Coronavirus vaccinations for kids under 12 cleared the final phase of the authorization process on Tuesday, but when could they begin in the Chicago area?
Late Tuesday, the Centers for Disease Control and Prevention gave the final OK for youngsters age 5 to 11 to get kid-size doses of the vaccine made by Pfizer and its partner BioNTech. Pediatricians and other doctors' groups praised the move and are gearing up to help families decide whether to vaccinate their children.
Because the children's doses are smaller and in different containers, the doses must be shipped to both the state and city.
Vials of the lower-dose Pfizer vaccine for kids are headed to the Chicago-area any day now, health officials say.
Chicago Department of Public Health Commissioner Dr. Allison Arwady said that while next week will be a big week for vaccinating children, the shots could begin as early as Thursday.
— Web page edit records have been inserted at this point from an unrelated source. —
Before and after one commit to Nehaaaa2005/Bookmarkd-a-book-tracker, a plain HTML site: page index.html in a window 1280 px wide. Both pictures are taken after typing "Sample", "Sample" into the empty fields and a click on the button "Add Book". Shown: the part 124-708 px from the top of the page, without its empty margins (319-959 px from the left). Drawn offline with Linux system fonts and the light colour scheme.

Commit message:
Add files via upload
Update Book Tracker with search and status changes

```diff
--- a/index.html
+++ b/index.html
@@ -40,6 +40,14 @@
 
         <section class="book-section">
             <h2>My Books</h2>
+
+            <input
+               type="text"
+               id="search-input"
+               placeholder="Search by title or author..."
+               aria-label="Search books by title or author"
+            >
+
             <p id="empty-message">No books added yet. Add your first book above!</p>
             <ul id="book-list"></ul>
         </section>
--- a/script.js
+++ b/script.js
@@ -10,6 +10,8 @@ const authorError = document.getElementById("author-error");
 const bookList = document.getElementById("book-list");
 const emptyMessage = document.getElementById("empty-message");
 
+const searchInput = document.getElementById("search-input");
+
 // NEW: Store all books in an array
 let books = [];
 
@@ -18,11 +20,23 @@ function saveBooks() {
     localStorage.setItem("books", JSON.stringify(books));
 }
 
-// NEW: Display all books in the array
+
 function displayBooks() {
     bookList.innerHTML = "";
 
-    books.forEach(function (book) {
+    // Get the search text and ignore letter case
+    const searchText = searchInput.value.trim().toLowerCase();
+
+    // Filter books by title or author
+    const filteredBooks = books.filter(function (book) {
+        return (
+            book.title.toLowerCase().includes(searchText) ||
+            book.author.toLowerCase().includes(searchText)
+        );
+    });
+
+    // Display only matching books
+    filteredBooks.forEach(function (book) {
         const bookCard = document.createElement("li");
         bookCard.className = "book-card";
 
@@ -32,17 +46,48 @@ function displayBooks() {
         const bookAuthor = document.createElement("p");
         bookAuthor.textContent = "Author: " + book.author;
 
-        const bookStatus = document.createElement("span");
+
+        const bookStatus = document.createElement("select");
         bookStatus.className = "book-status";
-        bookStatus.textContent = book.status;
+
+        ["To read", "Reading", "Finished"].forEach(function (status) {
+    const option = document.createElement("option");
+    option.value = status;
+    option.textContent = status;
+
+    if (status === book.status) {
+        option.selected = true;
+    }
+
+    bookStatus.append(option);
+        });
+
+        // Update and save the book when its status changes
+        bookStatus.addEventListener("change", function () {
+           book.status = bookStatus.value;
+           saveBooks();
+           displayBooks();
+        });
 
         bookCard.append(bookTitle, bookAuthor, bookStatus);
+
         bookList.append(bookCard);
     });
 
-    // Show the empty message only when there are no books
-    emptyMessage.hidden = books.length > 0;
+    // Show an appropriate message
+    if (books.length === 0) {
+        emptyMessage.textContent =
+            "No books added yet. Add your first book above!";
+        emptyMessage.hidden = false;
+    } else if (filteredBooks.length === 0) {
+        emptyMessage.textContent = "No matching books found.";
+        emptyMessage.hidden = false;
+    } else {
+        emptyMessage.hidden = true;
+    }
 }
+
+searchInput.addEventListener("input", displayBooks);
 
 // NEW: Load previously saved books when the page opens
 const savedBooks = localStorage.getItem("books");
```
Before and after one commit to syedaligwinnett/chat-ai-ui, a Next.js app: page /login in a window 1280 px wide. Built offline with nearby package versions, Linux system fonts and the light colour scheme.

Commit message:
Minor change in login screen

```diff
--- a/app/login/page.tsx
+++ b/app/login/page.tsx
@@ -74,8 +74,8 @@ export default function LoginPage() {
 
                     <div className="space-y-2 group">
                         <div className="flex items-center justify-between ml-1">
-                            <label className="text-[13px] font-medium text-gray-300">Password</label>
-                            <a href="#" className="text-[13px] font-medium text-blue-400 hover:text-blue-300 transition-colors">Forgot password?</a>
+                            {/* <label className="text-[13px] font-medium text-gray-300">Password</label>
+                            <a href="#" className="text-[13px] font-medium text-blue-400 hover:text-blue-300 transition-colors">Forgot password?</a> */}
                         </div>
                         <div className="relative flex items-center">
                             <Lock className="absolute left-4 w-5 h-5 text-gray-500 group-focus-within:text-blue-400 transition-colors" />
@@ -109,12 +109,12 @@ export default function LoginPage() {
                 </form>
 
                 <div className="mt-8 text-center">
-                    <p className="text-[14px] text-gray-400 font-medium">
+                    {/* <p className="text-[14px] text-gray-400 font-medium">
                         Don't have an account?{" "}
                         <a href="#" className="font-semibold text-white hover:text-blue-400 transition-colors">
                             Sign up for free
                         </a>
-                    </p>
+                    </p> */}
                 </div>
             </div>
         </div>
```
"I think it's likely that by this weekend if everything goes as planned, we'll probably probably maybe as soon as Friday, maybe even Thursday, you know, we may start vaccinating," she said during a Facebook Live Tuesday. "And, you know, a lot of it will probably be more next week realistically."
A similar estimate was given for Cook County.
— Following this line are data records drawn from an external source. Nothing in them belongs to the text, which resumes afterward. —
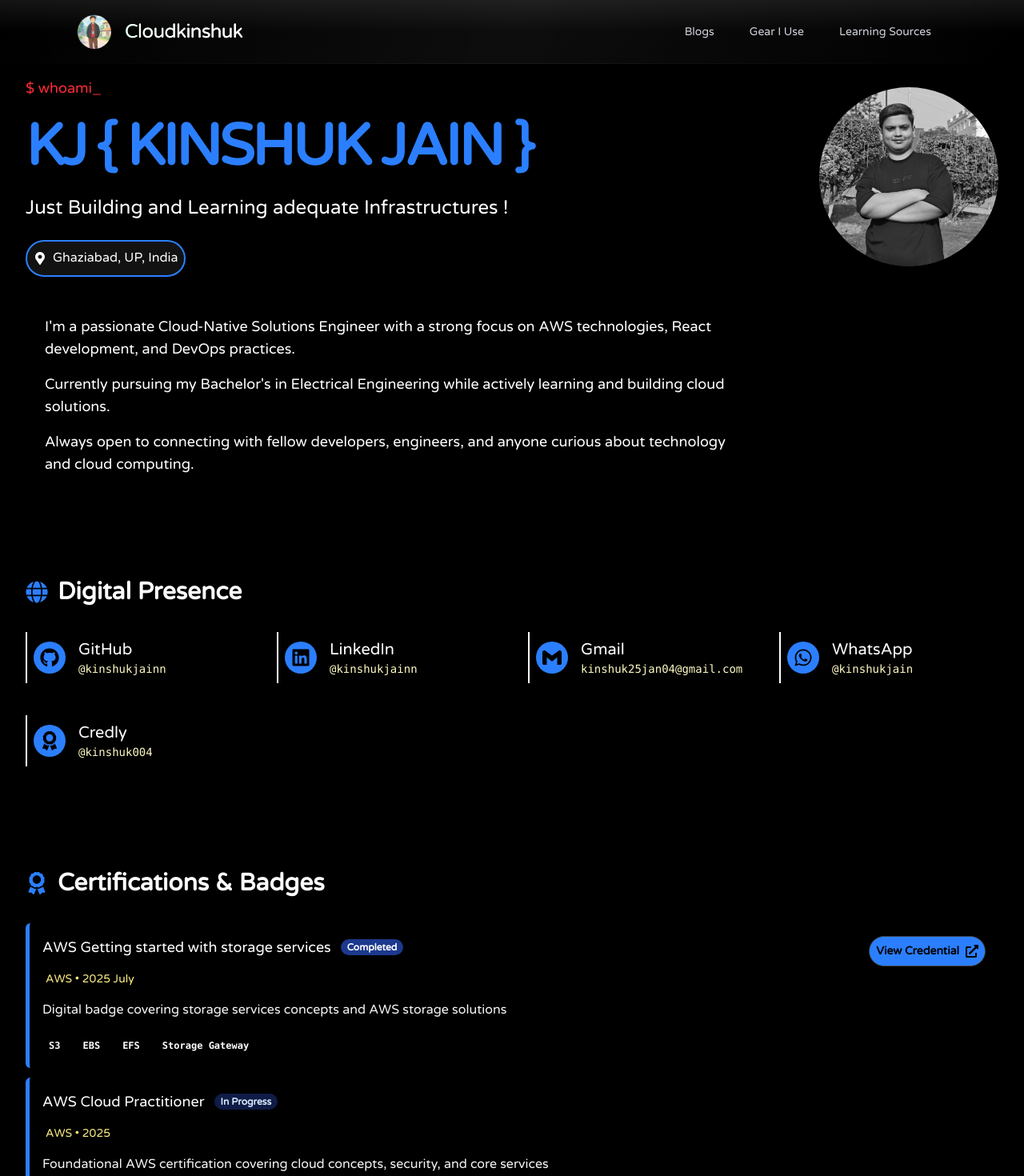
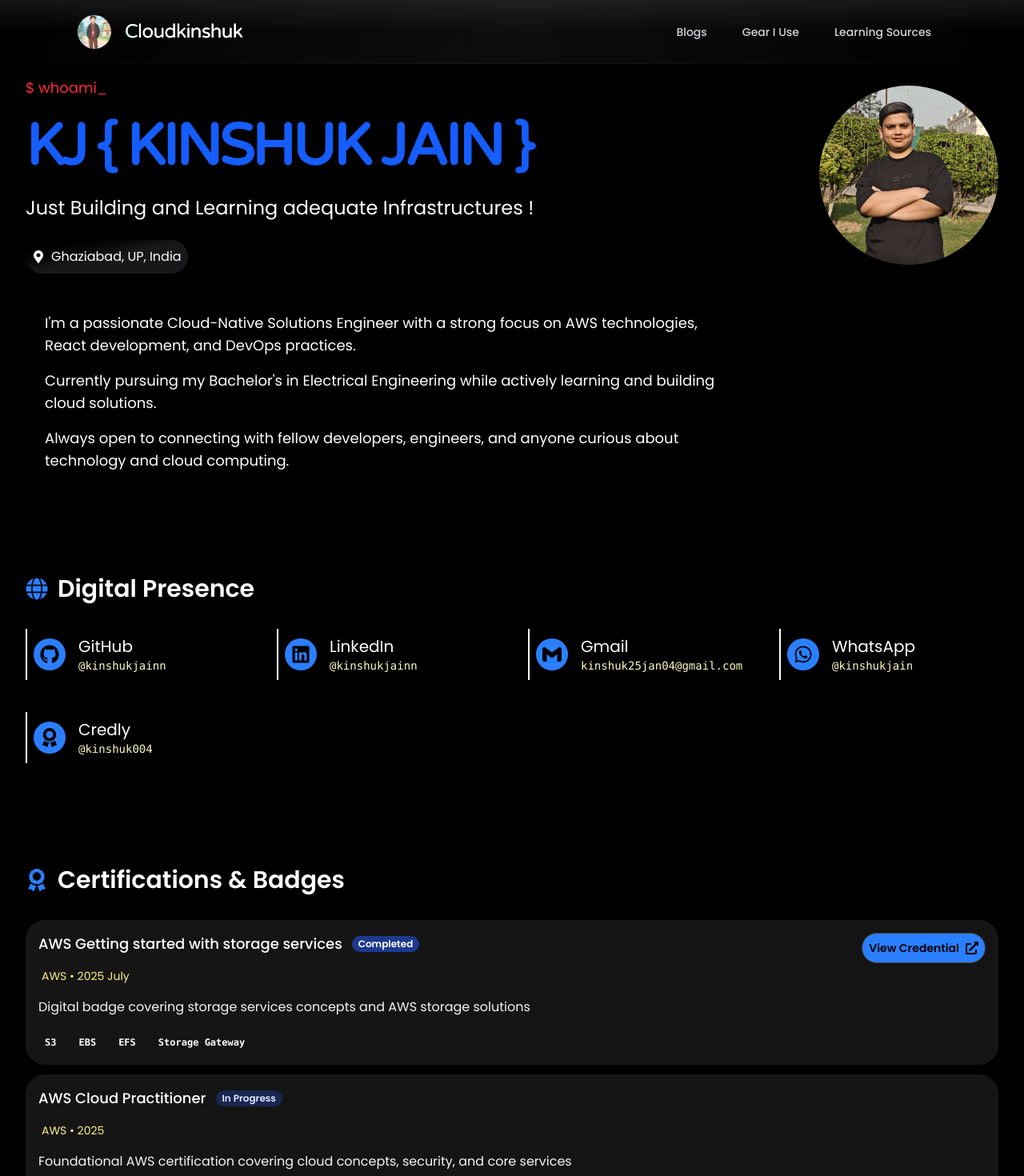
Before and after one commit to kinshukjainn/kinshukkportfolio, a React (Vite) app: page / in a window 1280 px wide. Shown: the top 1470 px of the page at 80% size. Built offline with nearby package versions, Linux system fonts and the light colour scheme; a web font is replaced by a local one.

Commit message:
simple changes no big or complex changes - final commit done !!

```diff
--- a/src/component-mine/MainContent.tsx
+++ b/src/component-mine/MainContent.tsx
@@ -281,20 +281,20 @@ export default function CloudPortfolio() {
                   {typedText}
                   <span className="animate-pulse">_</span>
                 </div>
-                <h1 className="text-5xl sm:text-6xl lg:text-7xl font-bold heading-kinshuk tracking-tighter text-blue-500 ">
+                <h1 className="text-5xl sm:text-6xl lg:text-7xl  heading-kinshuk font-bold tracking-tighter text-blue-600 ">
                   {CONFIG.personal.name}
                 </h1>
                 <h2 className="text-xl lg:text-2xl text-white max-w-2xl">
                   {CONFIG.personal.title}
                 </h2>
-                <div className="flex items-center gap-2 p-2 bg-[#121212] border-2 border-blue-500 shadow-lg shadow-black w-max rounded-full  text-white">
+                <div className="flex items-center gap-2 p-2 bg-gradient-to-br from-black via-black via-zinc-900 to-zinc-900  hover:border hover:border-blue-500  shadow-lg shadow-black w-max rounded-full  text-white">
                   <FaMapMarkerAlt />
                   <span>{CONFIG.personal.location}</span>
                 </div>
               </div>
               <div className="flex justify-center lg:justify-end">
-                <div className="w-48 h-48 lg:w-56 lg:h-56 rounded-full hover:shadow-xl hover:shadow-[#ff9100] overflow-hidden -2  bg-neutral-900 shadow-lg">
-                  <img src={profileimg} alt={CONFIG.personal.name} className="w-full h-full object-cover grayscale transition-all duration-500 hover:grayscale-0 hover:scale-105" />
+                <div className="w-48 h-48 lg:w-56 lg:h-56 rounded-full hover:shadow-xl hover:shadow-[#121212] overflow-hidden -2  bg-neutral-900 shadow-lg">
+                  <img src={profileimg} alt={CONFIG.personal.name} className="w-full h-full object-cover transition-all duration-500 hover:scale-105" />
                 </div>
               </div>
             </div>
@@ -329,7 +329,7 @@ export default function CloudPortfolio() {
             <SectionHeader icon={FaAward} title="Certifications & Badges" />
             <div className="space-y-3">
               {CONFIG.certifications.map((cert) => (
-                <div key={cert.title} className="p-4 transition-all  rounded-md  border-l-5 border-blue-500 duration-300 ">
+                <div key={cert.title} className="p-4 transition-all  rounded-3xl  bg-[#151515] duration-300 ">
                   <div className="flex flex-col sm:flex-row justify-between sm:items-start gap-4">
                     <div className="flex-1 space-y-3">
                       <div className="flex items-center gap-3 flex-wrap">
@@ -365,7 +365,7 @@ export default function CloudPortfolio() {
                     {skills.map((skill) => {
                       const Icon = skill.icon
                       return (
-                        <div key={skill.name} className="flex items-center   rounded-md  border-l-3 border-blue-500  gap-3 p-3 ">
+                        <div key={skill.name} className="flex items-center   rounded-2xl  bg-[#151515]  gap-3 p-3 ">
                           <Icon className="w-6 h-6 text-white flex-shrink-0" />
                           <span className="text-sm font-medium text-white truncate">{skill.name}</span>
                         </div>
@@ -382,11 +382,11 @@ export default function CloudPortfolio() {
             <SectionHeader icon={FaCode} title="Featured Projects" />
             <div className="grid grid-cols-1 md:grid-cols-2 gap-3">
               {CONFIG.projects.map((project) => (
-                <div key={project.title} className="flex flex-col p-4  rounded-2xl border-l-3 border-blue-500 transition-all duration-300">
+                <div key={project.title} className="flex flex-col p-4  rounded-3xl bg-[#151515] transition-all duration-300">
                   <div className="flex-grow space-y-4">
                     <div className="flex justify-between items-start">
-                      <h4 className="text-2xl font-semibold  text-white">{project.title}</h4>
-                      <span className={`px-3 py-1 text-sm font-bold rounded  ${project.status === "Live" ? "bg-blue-500 text-black rounded-full  " : "bg-neutral-800 text-neutral-300  -neutral-700"}`}>{project.status}</span>
+                      <h4 className="text-2xl   text-white">{project.title}</h4>
+                      <span className={`px-3 py-1 text-sm  rounded  ${project.status === "Live" ? "bg-blue-500 text-black rounded-full  " : "bg-neutral-800 text-neutral-300  -neutral-700"}`}>{project.status}</span>
                     </div>
                     <p className="text-sm text-yellow-200">{project.type} • {project.year}</p>
                     <div className="space-y-2 text-sm text-neutral-100">
@@ -430,10 +430,10 @@ export default function CloudPortfolio() {
           {/* --- Education Section --- */}
           <AnimatedSection>
             <SectionHeader icon={FaGraduationCap} title="Education" />
-            <div className=" p-3 rounded-3xl border-l-3 border-blue-500 shadow-md shadow-black  ">
+            <div className=" p-3 rounded-3xl bg-[#151515] shadow-md shadow-black  ">
               <div className="flex flex-col sm:flex-row justify-between sm:items-start gap-4">
                 <div className="space-y-1">
-                  <h4 className="text-xl font-bold  text-white">{CONFIG.education.degree} in {CONFIG.education.field}</h4>
+                  <h4 className="text-2xl   text-white">{CONFIG.education.degree} in {CONFIG.education.field}</h4>
                   <p className="text-neutral-200">{CONFIG.education.institution}</p>
                   <p className="text-md text-neutral-200">{CONFIG.education.location}</p>
                 </div>
--- a/src/index.css
+++ b/src/index.css
@@ -32,7 +32,7 @@ html {
 }
 
 body {
-  font-family: "Varela Round",sans-serif;
+  font-family: "Poppins",sans-serif;
   margin: 0;
   padding: 0;
   -webkit-user-select: none;
```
“We are expecting it today, tomorrow, at least by Wednesday," said Dr. Jackie Korpics, medical director for the Cook County Department of Public Health COVID-19 Response.
Dr. Korpics believes shots could start going into arms as early as Thursday.
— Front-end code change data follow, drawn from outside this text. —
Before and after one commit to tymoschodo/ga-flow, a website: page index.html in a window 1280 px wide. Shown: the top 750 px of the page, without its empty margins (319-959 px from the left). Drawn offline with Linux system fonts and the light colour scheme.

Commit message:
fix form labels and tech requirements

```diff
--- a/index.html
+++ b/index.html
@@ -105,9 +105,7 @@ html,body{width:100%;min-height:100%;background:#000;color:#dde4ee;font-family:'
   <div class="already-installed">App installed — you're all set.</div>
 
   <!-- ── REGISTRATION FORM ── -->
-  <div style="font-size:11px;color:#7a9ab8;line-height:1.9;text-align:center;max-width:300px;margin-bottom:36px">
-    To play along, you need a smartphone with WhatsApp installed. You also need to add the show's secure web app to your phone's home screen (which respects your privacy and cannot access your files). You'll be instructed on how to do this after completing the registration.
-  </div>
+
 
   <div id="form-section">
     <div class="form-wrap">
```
Duly Health and Care, formerly DuPage Medical Group, is getting ready to administer the shots to its thousands of pediatric patients age 5 to 11 years old, but said timing still remains unclear.
"We don't know exactly how much vaccine we're getting and how quickly [we] will receive it. So in order to maximize access to the vaccine to as many patients as we can get it to, we're going to elect to start with our central site," said Dr. Mia Taormina, chief of infectious diseases at Duly Health and Care.
Duly Health and Care is not scheduling appointments just yet and neither is the DuPage County Health Department.
DuPage County is not planning on vaccinating children ages 5-11 at the DuPage County Fairgrounds, where they have been administering booster doses of the vaccine three days a week.
"We're going to be closing that site and we're going to be offering the pediatric appointments at three of our public health center locations. We have our main office here in Wheaton, which will be one of the sites. We also have satellite locations in Lombard and Westmont,” Adam Forker, director of client access for the DuPage County Health Department, said.
You can register eligible children online now. The DuPage County Health Department will contact you about scheduling an appointment, as soon as they start taking appointments.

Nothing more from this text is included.